YOUR TASK: Could you please return each line of the data that has the word "solid"?

RECORD EXCERPTS:

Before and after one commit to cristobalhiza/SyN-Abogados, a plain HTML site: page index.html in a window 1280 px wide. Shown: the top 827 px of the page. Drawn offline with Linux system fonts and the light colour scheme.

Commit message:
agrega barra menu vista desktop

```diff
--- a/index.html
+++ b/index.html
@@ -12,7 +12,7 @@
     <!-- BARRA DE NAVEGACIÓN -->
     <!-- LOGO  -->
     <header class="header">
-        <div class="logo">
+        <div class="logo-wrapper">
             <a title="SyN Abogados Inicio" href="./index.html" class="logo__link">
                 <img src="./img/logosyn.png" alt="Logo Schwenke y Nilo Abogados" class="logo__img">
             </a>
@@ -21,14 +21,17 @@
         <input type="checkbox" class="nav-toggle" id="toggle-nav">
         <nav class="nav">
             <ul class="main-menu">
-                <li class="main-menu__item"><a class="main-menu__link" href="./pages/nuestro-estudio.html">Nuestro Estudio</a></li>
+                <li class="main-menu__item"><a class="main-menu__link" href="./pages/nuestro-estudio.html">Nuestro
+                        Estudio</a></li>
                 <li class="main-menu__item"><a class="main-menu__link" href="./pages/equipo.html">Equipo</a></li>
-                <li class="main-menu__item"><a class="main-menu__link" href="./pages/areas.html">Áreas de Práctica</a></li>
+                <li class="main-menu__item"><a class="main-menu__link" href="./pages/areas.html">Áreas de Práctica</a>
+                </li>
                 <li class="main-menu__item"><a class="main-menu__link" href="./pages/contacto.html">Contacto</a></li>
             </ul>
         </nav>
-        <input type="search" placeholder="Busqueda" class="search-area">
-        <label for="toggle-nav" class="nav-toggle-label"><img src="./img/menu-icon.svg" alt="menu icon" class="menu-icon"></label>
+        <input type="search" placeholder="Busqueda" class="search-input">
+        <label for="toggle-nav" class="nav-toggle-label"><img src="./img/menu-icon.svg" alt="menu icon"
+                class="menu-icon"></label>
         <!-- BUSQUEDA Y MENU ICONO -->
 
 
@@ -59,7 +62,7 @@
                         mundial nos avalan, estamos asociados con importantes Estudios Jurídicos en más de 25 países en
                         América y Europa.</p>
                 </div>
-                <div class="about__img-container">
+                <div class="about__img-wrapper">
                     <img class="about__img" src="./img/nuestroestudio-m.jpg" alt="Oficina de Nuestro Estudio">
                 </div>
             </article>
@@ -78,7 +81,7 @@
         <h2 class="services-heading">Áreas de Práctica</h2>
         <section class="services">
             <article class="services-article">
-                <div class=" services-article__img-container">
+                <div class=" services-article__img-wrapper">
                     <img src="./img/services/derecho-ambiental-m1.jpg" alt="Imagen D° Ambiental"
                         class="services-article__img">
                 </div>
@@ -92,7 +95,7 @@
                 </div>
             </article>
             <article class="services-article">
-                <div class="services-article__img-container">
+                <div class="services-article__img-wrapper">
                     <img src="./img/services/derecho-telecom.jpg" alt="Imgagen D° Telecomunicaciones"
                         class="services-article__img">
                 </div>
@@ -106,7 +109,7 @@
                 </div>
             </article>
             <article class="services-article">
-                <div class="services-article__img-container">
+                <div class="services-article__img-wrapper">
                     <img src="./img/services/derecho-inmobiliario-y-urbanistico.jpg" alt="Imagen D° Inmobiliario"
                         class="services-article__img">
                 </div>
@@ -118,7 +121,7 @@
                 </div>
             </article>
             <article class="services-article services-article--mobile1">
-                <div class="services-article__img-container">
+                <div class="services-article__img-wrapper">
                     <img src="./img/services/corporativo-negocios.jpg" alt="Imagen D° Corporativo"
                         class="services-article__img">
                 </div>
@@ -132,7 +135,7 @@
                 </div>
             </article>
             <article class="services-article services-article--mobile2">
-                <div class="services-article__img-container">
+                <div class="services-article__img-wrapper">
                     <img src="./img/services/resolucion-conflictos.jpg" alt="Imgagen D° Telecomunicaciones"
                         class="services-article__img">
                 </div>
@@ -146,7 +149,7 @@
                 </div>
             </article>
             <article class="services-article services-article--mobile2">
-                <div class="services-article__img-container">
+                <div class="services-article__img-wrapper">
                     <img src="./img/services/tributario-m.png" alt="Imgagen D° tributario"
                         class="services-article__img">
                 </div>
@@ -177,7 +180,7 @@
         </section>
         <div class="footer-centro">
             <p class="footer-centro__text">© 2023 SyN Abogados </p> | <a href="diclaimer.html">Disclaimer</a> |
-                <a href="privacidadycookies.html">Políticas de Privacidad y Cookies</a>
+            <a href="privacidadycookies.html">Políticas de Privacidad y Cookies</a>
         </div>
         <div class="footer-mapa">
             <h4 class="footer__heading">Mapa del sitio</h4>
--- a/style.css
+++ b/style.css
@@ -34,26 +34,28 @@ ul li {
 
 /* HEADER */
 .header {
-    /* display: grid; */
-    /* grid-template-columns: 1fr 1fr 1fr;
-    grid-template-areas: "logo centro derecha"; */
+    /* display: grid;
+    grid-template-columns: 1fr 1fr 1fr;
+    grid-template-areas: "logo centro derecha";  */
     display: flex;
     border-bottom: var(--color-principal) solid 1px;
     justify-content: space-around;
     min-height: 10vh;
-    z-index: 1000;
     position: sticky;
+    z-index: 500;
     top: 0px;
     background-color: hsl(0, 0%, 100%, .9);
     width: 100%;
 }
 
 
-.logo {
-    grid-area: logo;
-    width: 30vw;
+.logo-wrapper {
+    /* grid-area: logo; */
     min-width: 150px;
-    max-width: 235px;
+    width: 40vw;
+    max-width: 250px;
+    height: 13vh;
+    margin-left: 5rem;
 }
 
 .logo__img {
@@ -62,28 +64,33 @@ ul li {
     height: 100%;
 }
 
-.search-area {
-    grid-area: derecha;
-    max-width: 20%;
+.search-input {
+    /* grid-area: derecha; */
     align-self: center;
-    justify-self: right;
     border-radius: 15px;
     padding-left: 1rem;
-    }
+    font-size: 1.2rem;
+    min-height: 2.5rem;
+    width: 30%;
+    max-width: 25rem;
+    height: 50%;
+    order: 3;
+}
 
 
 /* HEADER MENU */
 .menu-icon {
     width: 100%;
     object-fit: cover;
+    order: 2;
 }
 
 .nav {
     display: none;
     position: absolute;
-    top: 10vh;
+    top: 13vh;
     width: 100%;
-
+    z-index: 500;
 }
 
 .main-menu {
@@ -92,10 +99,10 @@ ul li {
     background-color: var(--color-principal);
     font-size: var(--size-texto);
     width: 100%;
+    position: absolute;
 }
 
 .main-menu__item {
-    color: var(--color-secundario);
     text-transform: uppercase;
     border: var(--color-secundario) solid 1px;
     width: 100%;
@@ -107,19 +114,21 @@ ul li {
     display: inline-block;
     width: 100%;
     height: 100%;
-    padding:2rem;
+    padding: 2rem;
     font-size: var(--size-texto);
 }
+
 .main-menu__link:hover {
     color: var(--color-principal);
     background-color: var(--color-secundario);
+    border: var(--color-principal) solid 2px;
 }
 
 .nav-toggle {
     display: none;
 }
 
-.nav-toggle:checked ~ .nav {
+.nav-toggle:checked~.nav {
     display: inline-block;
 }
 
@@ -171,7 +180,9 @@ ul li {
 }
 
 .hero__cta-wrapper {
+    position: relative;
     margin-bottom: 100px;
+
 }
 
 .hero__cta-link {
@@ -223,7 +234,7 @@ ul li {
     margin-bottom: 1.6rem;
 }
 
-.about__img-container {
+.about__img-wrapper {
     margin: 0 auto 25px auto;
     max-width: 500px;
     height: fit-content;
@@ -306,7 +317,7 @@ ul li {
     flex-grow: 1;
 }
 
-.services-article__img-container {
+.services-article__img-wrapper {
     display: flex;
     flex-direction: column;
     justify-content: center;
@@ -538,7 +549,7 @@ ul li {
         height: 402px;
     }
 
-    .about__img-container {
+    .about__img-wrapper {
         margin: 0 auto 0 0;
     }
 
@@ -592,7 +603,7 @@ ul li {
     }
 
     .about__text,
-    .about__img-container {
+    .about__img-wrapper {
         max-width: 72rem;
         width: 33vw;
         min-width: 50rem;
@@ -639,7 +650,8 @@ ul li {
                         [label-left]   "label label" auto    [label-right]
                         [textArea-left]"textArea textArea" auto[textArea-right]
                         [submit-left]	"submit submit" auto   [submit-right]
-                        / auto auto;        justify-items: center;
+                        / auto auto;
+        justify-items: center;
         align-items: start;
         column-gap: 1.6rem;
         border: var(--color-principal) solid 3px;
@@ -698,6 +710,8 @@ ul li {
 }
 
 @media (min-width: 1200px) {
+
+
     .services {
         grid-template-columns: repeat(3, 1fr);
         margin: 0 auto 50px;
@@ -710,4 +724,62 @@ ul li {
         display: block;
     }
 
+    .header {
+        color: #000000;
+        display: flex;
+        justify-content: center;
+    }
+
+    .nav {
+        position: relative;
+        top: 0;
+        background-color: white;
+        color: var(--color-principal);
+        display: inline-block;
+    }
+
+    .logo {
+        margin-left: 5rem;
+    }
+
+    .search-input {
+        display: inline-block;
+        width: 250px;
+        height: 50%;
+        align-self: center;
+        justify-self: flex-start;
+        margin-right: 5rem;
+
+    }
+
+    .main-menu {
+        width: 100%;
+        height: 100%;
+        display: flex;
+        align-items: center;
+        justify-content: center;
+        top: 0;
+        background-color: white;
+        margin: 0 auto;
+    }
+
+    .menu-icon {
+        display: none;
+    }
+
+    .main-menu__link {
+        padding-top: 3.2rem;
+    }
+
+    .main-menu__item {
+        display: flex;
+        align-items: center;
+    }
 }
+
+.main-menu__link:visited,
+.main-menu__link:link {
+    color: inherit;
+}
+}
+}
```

RESPONSE BOX:
     border-bottom: var(--color-principal) solid 1px;
     border: var(--color-secundario) solid 1px;
+    border: var(--color-principal) solid 2px;
         border: var(--color-principal) solid 3px;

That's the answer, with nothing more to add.